The program, developed through the Simulation Technology and Immersive Learning Center at Northwestern University Feinberg School of Medicine, helps ensure the physicians, nurses, emergency medical technicians, medical students and other health professionals on the medical volunteer team are prepared to assist runners.
George Chiampas, D.O.., medical director of the marathon, assistant professor in emergency medicine at Feinberg and an emergency medicine physician at Northwestern Memorial Hospital, developed the program with Lanty O’Connor, marathon director of medical education and manager of simulation technologies at the simulation center.
“Our marathon participants this year will benefit from even more well-trained medical volunteers to ensure a safe environment on race day,” Chiampas said.
“The medical conditions encountered during the marathon can be quite different from those the volunteers were used to seeing in their day-to-day clinical care,” O’Connor said. “This prepares them for what they will encounter.”

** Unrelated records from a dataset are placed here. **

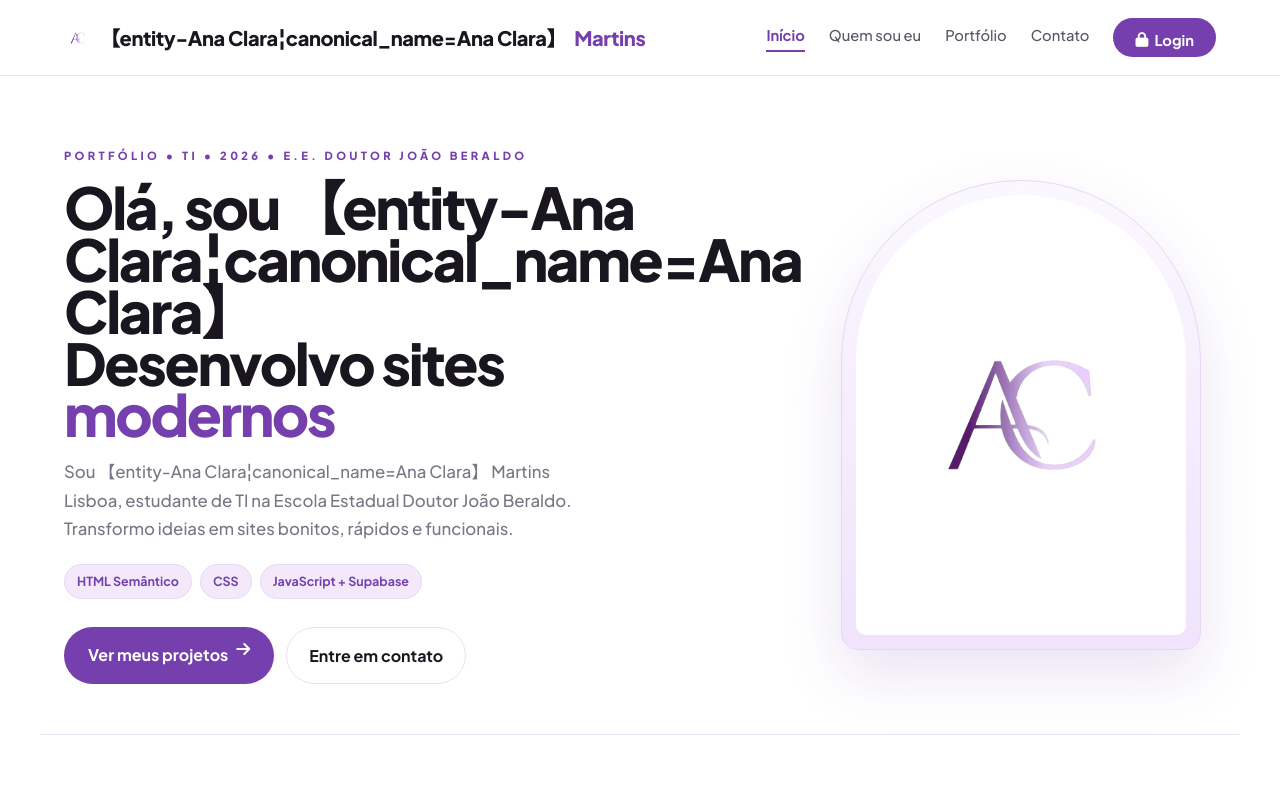
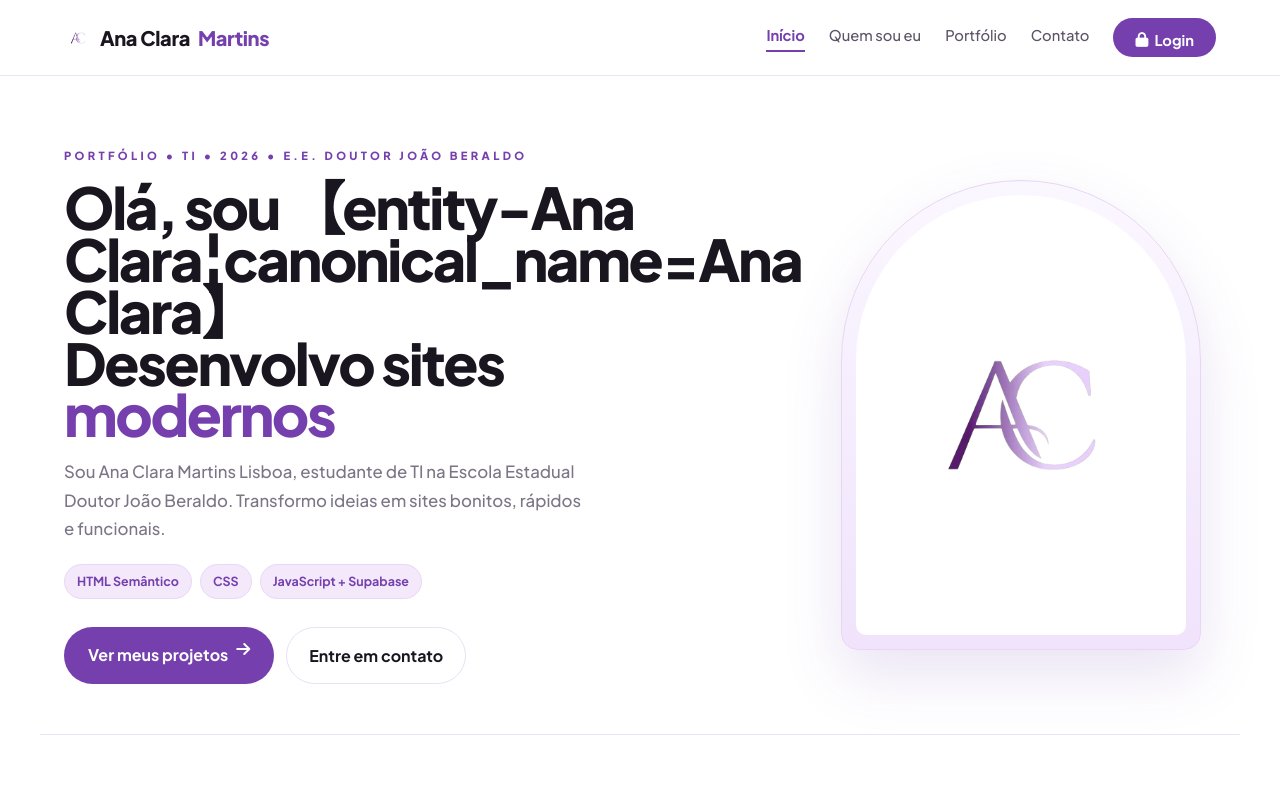
Before and after one commit to anaclaramartinssssssss/minhapaginapessoa, a plain HTML site: page index.html in a window 1280 px wide. Shown: the top 800 px of the page. Drawn offline with Linux system fonts and the light colour scheme.

Commit message:
Update index.html

```diff
--- a/index.html
+++ b/index.html
@@ -3,7 +3,7 @@
 <head>
 <meta charset="UTF-8">
 <meta name="viewport" content="width=device-width, initial-scale=1.0">
-<title>【entity-Ana Clara¦canonical_name=Ana Clara】 Martins | Portfólio de TI - Sites Modernos</title>
+<title> Ana Clara Martins | Portfólio de TI - Sites Modernos</title>
 <meta name="description" content="Portfólio profissional de 【entity-Ana Clara¦canonical_name=Ana Clara】 Martins, estudante de TI na E.E. Doutor João Beraldo. Crio sites modernos, rápidos e responsivos com HTML, CSS e JavaScript.">
  <link rel="icon" type="image/png" href="logo.png">
 <meta property="og:title" content="【entity-Ana Clara¦canonical_name=Ana Clara】 Martins | Portfólio de TI">
@@ -54,7 +54,7 @@ footer{border-top:1px solid var(--border);padding:30px;text-align:center;color:v
 
  <header class="site-header">
   <div class="wrap">
-    <a href="index.html" class="logo"><img src="logo.png" alt="Logo AC - 【entity-Ana Clara¦canonical_name=Ana Clara】 Martins" style="height:28px;width:auto"> 【entity-Ana Clara¦canonical_name=Ana Clara】 <span>Martins</span></a>
+    <a href="index.html" class="logo"><img src="logo.png" alt="Logo AC - 【entity-Ana Clara¦canonical_name=Ana Clara】 Martins" style="height:28px;width:auto"> Ana Clara <span>Martins</span></a>
     <nav class="nav" aria-label="Menu principal">
       <a href="index.html" class="active">Início</a>
       <a href="sobre.html">Quem sou eu</a>
@@ -70,7 +70,7 @@ footer{border-top:1px solid var(--border);padding:30px;text-align:center;color:v
     <div>
       <div class="eyebrow">Portfólio • TI • 2026 • E.E. Doutor João Beraldo</div>
       <h1>Olá, sou 【entity-Ana Clara¦canonical_name=Ana Clara】<br>Desenvolvo sites<br><span>modernos</span></h1>
-      <p class="lead">Sou 【entity-Ana Clara¦canonical_name=Ana Clara】 Martins Lisboa, estudante de TI na Escola Estadual Doutor João Beraldo. Transformo ideias em sites bonitos, rápidos e funcionais.</p>
+      <p class="lead">Sou Ana Clara Martins Lisboa, estudante de TI na Escola Estadual Doutor João Beraldo. Transformo ideias em sites bonitos, rápidos e funcionais.</p>
       <div class="hero-skills">
         <span class="skill-tag">HTML Semântico</span>
         <span class="skill-tag">CSS </span>
@@ -125,7 +125,7 @@ footer{border-top:1px solid var(--border);padding:30px;text-align:center;color:v
   </section>
 </main>
 
-<footer>© 2026 【entity-Ana Clara¦canonical_name=Ana Clara】 Martins — Portfólio de TI | E.E. Doutor João Beraldo</footer>
+<footer>© 2026 Ana Clara Martins — Portfólio de TI | E.E. Doutor João Beraldo</footer>
 
 </body>
 </html>
```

About 60 percent of the runners who receive medical attention suffer from exercise-associated collapse, Chiampas said. Immediately following a long run, athletes can feel lightheaded and weak in the legs as the body readjusts, and blood flow to the heart is briefly interrupted. The affected runner needs to rest and elevate the legs. Other marathon-related health issues are hyperthermia, a dangerously high body temperature, which is treated with an ice bath, and hyponatremia, a serious sodium shortage in the body as a result of drinking too much fluid. Hyponatremia is treated with a high- sodium saline solution.
The educational program is a Flash-based PowerPoint program equipped with voiceover narration and interactive graphics that educates healthcare providers on common patient presentations and effective treatments in a marathon setting. Medical volunteers were e-mailed the presentation, which includes a quiz that must be passed to ensure comprehension.
The training was also designed to get volunteers thinking about the teamwork needed for smooth operations. “The goal is to bring together care providers who do not normally work together and iron out issues like who leads and who handles what,” Chiampas explained. “Communication is very important.”
The training program is available at: http://simulation.northwestern.edu/ELM/bacm2011/player.html.